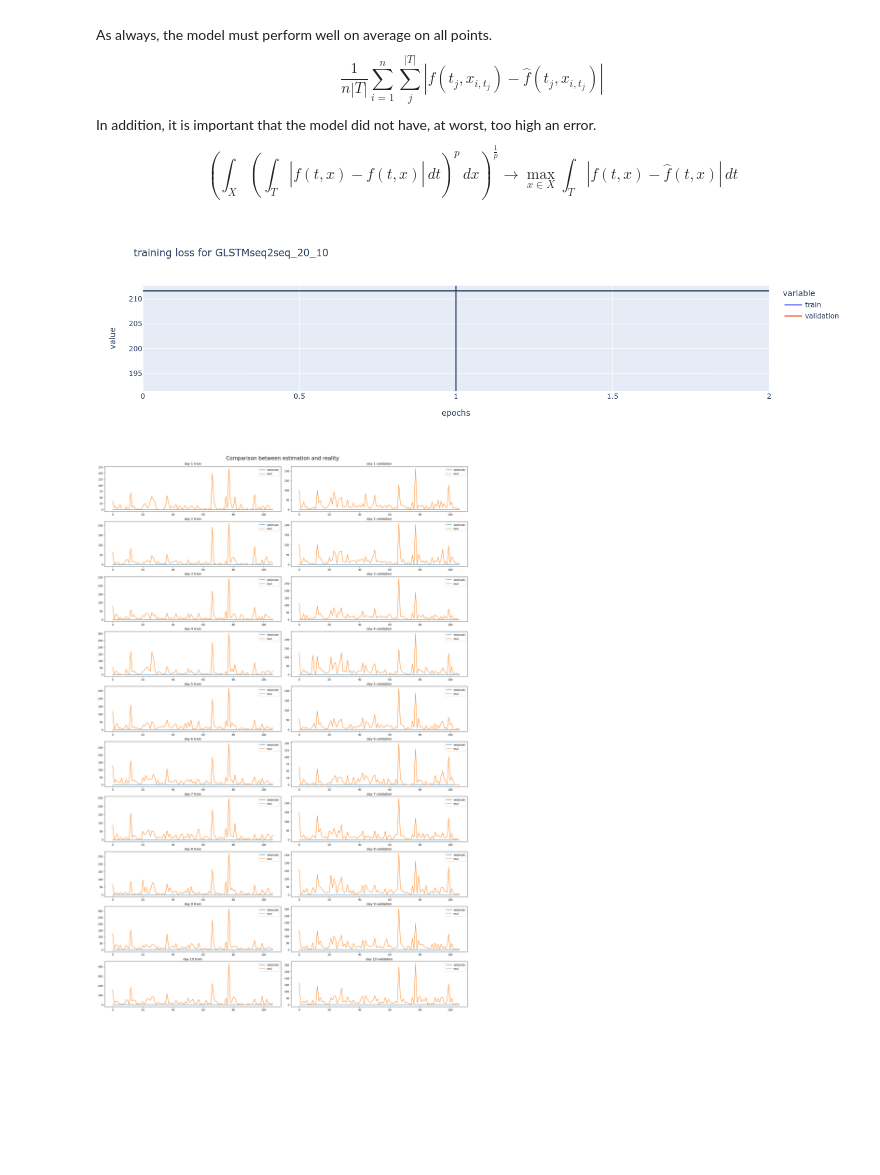
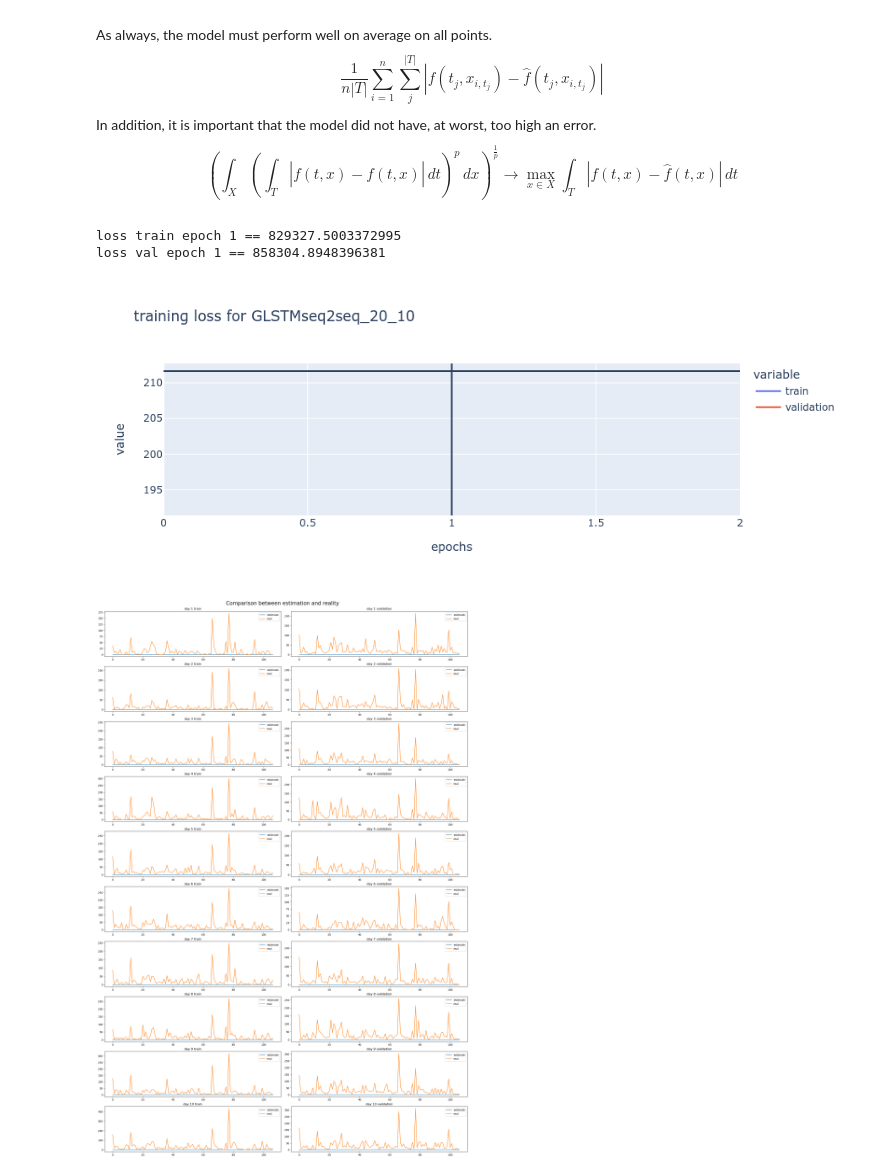
Before and after one commit to Kellog99/GNN, a Jupyter notebook: notebook/GAT-LSTM.ipynb, the cells around one changed output. Saved outputs shown, nothing was run; the diff lists cells and outputs as text; code cells hidden in the pictures; blank space fills up the shorter version.

```diff
--- a/notebook/GAT-LSTM.ipynb
+++ b/notebook/GAT-LSTM.ipynb
@@ -41,3 +53,0 @@ torch.Size([50, 10, 107])
-# %%
-x= torch.randn(3,2,4,1)
-x
@@ -454,20 +300,14 @@ model = GAT_LSTM(in_feat = batch.float().shape[-1],
 # %%
-device = torch.device("cuda" if torch.cuda.is_available() else "cpu")
-def linfty(y, yh, alpha = 7e-5):
-    out = F.l1_loss(y,yh, reduction = "mean")
-    out += alpha*torch.max(torch.abs(y-yh))
-    return out
-optimizer = optim.Adam(model.parameters(),
-                       lr = 1e-4,
-                       weight_decay = 2e-4)
-model.to(device)
-model.device = device
-model, loss_training, loss_validation = training(model,
-                                             train_loader = dl_train,
-                                             val_loader = dl_val,
-                                             num_epochs = 1,
-                                             criterion = linfty,
-                                             optimizer = optimizer)
-torch.save(model.state_dict(), os.path.join(config['paths']['models'], f"GAT_LSTM_{past_step}_{future_step}.pt"))
+trainer = Trainer(model = model.to(device),
+                  PATH = os.path.join(config['paths']['models'], "testing.pt"),
+                  optimizer = optimizer,
+                  gamma_scheduler = 0.85,
+                  step= 300,
+                  loss_function = linfty)
+
+trainer.fit(train_loader=dl_train, val_loader=dl_val, epochs=1)
+# %% [output]
+loss train epoch 1 == 829327.5003372995
+loss val epoch 1 == 858304.8948396381
 # %%
 def plot(model,
@@ -539,12 +362,15 @@ def plot(model,
         plt.show()
     plt.close(fig)
 # %%
-plot(model,
-     config,
-     loss_training,
-     loss_validation,
-     f"GLSTMseq2seq_{past_step}_{future_step}",
-     show = True)
+id_model = "GAT_LSTM"
+plot(model = trainer.model,
+     config = config,
+     loss_training = trainer.loss_train,
+     loss_validation = trainer.loss_val,
+     dl_train = dl_train,
+        dl_val = dl_val,
+        name = f"{id_model}",
+        show = True)
 # %% [output]
-[figure, old version]
+[figure, new version]
 [figure]
```
Also changed, not shown: parts of 10 cells of this notebook, 24 other files.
________________________
DIRECTIONS:
Please set down the records above word for word and omit their pictures.

EXERCISE RESPONSE:
Before and after one commit to Kellog99/GNN, a Jupyter notebook: notebook/GAT-LSTM.ipynb, the cells around one changed output. Saved outputs shown, nothing was run; the diff lists cells and outputs as text; code cells hidden in the pictures; blank space fills up the shorter version.

```diff
--- a/notebook/GAT-LSTM.ipynb
+++ b/notebook/GAT-LSTM.ipynb
@@ -41,3 +53,0 @@ torch.Size([50, 10, 107])
-# %%
-x= torch.randn(3,2,4,1)
-x
@@ -454,20 +300,14 @@ model = GAT_LSTM(in_feat = batch.float().shape[-1],
 # %%
-device = torch.device("cuda" if torch.cuda.is_available() else "cpu")
-def linfty(y, yh, alpha = 7e-5):
-    out = F.l1_loss(y,yh, reduction = "mean")
-    out += alpha*torch.max(torch.abs(y-yh))
-    return out
-optimizer = optim.Adam(model.parameters(),
-                       lr = 1e-4,
-                       weight_decay = 2e-4)
-model.to(device)
-model.device = device
-model, loss_training, loss_validation = training(model,
-                                             train_loader = dl_train,
-                                             val_loader = dl_val,
-                                             num_epochs = 1,
-                                             criterion = linfty,
-                                             optimizer = optimizer)
-torch.save(model.state_dict(), os.path.join(config['paths']['models'], f"GAT_LSTM_{past_step}_{future_step}.pt"))
+trainer = Trainer(model = model.to(device),
+                  PATH = os.path.join(config['paths']['models'], "testing.pt"),
+                  optimizer = optimizer,
+                  gamma_scheduler = 0.85,
+                  step= 300,
+                  loss_function = linfty)
+
+trainer.fit(train_loader=dl_train, val_loader=dl_val, epochs=1)
+# %% [output]
+loss train epoch 1 == 829327.5003372995
+loss val epoch 1 == 858304.8948396381
 # %%
 def plot(model,
@@ -539,12 +362,15 @@ def plot(model,
         plt.show()
     plt.close(fig)
 # %%
-plot(model,
-     config,
-     loss_training,
-     loss_validation,
-     f"GLSTMseq2seq_{past_step}_{future_step}",
-     show = True)
+id_model = "GAT_LSTM"
+plot(model = trainer.model,
+     config = config,
+     loss_training = trainer.loss_train,
+     loss_validation = trainer.loss_val,
+     dl_train = dl_train,
+        dl_val = dl_val,
+        name = f"{id_model}",
+        show = True)
 # %% [output]
-[figure, old version]
+[figure, new version]
 [figure]
```
Also changed, not shown: parts of 10 cells of this notebook, 24 other files.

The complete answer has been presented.